Directions → Among the entries that follow, some lines contain the word "BrowserRouter". Show all of them.

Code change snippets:
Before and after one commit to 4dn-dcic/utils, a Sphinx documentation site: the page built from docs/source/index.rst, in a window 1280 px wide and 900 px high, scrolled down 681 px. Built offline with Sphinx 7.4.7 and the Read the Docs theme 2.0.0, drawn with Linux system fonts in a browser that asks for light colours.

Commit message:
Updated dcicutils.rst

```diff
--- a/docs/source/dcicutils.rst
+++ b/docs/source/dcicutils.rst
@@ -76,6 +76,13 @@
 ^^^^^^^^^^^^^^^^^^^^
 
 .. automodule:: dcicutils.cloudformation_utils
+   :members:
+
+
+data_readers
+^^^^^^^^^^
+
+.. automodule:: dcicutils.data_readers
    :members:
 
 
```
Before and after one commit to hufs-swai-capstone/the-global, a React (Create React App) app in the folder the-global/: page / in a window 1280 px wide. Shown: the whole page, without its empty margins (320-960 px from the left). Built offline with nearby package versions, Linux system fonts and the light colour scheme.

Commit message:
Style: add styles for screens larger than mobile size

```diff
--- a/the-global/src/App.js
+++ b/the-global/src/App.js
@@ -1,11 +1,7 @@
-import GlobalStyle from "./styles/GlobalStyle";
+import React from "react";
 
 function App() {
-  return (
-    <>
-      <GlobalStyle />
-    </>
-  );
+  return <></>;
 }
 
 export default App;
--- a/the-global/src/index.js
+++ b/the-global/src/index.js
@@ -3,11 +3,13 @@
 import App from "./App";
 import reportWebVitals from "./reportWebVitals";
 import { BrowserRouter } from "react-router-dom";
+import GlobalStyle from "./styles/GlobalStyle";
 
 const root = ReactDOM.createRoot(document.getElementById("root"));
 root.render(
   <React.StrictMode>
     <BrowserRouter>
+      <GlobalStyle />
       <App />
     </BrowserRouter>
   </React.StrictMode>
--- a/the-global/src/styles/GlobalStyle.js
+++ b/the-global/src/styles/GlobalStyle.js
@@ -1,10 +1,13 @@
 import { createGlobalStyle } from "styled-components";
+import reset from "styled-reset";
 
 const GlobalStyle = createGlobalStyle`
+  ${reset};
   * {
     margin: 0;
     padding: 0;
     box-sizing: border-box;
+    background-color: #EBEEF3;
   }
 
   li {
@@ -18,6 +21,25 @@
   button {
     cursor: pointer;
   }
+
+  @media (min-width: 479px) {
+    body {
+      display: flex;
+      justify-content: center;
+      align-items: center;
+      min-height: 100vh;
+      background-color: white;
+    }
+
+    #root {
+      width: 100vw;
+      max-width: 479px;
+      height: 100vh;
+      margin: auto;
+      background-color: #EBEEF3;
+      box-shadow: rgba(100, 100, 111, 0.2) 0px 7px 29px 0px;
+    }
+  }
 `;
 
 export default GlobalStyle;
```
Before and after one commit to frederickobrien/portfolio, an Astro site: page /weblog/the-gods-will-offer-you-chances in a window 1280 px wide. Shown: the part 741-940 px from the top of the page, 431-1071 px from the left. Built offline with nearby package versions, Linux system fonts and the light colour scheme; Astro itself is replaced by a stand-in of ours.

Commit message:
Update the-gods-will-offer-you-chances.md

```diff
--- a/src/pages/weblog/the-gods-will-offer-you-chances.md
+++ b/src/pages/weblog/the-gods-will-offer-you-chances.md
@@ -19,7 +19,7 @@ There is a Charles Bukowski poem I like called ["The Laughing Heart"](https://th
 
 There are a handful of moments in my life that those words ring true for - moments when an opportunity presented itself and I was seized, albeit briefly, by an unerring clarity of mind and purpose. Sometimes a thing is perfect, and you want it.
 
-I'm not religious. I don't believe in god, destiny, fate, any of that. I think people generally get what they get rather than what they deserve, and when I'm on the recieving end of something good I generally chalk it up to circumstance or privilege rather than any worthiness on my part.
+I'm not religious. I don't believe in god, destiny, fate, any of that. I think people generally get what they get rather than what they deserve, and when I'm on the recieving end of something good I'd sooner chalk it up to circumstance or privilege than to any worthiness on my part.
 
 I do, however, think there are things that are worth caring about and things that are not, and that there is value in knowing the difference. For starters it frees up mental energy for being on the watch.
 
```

Result →
 import { BrowserRouter } from "react-router-dom";
     <BrowserRouter>
     </BrowserRouter>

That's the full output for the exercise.